Two birds with one stone?
I was recently contacted by two clients to discuss how we could help them use a computer to read the text from their incoming customer feedback.
These requests are particularly interesting because, despite the two clients’ resulting solutions being incredibly similar in terms of the technical requirement, their problems were actually very different.
The first client is an Own Brand Quality Manager and wanted to save time by not having to read the verbatim of call centre complaints for products.
The second is an Own Brand Product Developer whom wanted to read through hundreds of consumer panel tests and understand the themes that were prevalent and if/how trends would emerge.
Where the first client’s issue was predominantly operational the second’s was far more strategic. The solution, however, was equally as valuable to each customer.
What my text analysis journey can teach you
Because of this dichotomy, I spent a great deal of time investigating text analytics and trying to understand the application of text analysis to the two problems.
The output from my pilgrimage through the world of lexicons, stemming and sentiment is as follows.
There are 3 broad ways to analyse and understand text using a machine, each has its strengths and weaknesses, and all are applicable for the right situation.

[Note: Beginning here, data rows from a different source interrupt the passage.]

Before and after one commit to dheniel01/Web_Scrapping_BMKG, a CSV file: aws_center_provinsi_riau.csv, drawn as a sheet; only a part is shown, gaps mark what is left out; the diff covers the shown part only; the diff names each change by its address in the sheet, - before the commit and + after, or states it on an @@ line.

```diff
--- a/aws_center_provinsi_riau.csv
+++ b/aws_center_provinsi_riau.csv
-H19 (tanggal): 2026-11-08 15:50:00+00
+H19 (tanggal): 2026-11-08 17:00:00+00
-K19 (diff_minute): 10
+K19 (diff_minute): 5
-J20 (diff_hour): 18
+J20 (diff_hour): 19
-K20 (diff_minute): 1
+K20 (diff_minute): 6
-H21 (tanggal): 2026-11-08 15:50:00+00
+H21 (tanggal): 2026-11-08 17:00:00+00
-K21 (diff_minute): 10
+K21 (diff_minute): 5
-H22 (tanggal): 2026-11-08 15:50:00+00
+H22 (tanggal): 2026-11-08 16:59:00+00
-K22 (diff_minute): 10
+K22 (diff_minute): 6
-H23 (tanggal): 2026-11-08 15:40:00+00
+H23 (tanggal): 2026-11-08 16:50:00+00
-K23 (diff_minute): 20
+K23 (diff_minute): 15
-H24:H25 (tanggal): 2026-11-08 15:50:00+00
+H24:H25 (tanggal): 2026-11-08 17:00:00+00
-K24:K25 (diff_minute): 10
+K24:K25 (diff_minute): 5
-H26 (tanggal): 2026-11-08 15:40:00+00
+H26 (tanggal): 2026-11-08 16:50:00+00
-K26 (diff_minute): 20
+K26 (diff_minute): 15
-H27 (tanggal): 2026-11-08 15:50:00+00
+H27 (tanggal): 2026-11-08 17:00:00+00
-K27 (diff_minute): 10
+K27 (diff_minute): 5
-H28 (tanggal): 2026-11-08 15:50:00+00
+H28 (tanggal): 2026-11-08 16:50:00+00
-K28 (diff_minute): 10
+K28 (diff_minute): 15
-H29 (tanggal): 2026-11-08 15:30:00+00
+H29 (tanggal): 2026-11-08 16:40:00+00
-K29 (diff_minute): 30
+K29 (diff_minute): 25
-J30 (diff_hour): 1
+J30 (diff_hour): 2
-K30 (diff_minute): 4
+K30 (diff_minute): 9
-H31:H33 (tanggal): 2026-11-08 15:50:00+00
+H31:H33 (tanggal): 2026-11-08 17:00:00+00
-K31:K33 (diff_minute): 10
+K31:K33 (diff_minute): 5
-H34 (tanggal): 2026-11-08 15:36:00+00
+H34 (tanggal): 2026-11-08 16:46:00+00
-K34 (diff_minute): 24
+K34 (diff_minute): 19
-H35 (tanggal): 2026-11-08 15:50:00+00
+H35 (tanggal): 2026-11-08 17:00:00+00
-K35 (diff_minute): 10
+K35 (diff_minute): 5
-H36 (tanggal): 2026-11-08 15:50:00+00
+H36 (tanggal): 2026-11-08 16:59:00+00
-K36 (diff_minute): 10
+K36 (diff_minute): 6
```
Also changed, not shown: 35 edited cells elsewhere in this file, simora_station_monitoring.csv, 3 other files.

Rule based analysis (or triggers):
The simplest of these to understand is trigger words. Trigger words examine the text and apply a set of rules. For example, the rules may apply a label of “packaging” whenever it sees the word “box”, “carton” or “bottle”.
Rules are good for:
- Focussing on words that have been flagged as important.
- Grouping linked terms into buckets (box, packet, bottle -> Packaging).
Rules struggle with:
- Multiple meanings and complex logic.
- Categorising records into actionable buckets
(e.g. “zip lock” - is it: won’t open? won’t close? leaks? broken?).
Natural Language Processing (NLP):
By far the most prevalent “advanced technique” applied to customer feedback, NLP evolved from a set of rules designed to understand the keywords and sentiment of the phrases as spoken or written naturally.
The technique typically involves using complex statistical models inside of a machine learning environment. Thankfully, there are multiple “out-the-box” NLP solutions that allow users to simply send hundreds of pieces of text out and receive the key words and sentiment back in return.
NLP is good for:
- Condensing a lot of text into a simple visualisation.
- Seeing generic themes in a block of text
(provided it is context/already sufficiently categorized or filtered).
NLP struggles with:
- Understanding context around the use of words inside a phrase
(e.g. “didn’t look right, but tasted fine” – misattribute taste?).
- Associating conjugated words
(e.g. taste, tastes, tasted, tasting…).
Finally, the 3rd option currently available is the next evolution in the field of machine linguistics.
AI machines can be trained by an expert human to understand context, experience and nuance. This is particularly useful in the world of grocery where a lot of the language is not “natural”.I.e. it is collected by third parties in the form of notes and/or is layered with context in the form of products and the various synonyms that can be used to describe both good and bad experiences. E.g. crunchy carrots are a good thing, crunchy humous, not so much.
AI Engines are good for:
- Understanding context and experience within text and assigning into actionable buckets.
- Interpreting related phrases and groups of words in a similar and consistent way, consistently over time, channels and categories.
- Recognising all key themes and building up trends over time outside of the most frequent (to allow KPI trend and analysis).
- Categorization of not only subject but context and intent.
AI Engines struggle with:
- Very granular identification (not enough examples to learn from).
- Unsupervised operation (will always need a human in the loop to manage the exceptions; constant tuning to understand things it’s never seen before).
Returning to our Own Brand Quality Manager and Product Developer: the conclusions were that a combination of NLP Keywords and Rule based trigger words were the best option to quickly identify the underlying issues, whereas the AI engine was the best bet to consistently understand the consumer panels and help identify the themes.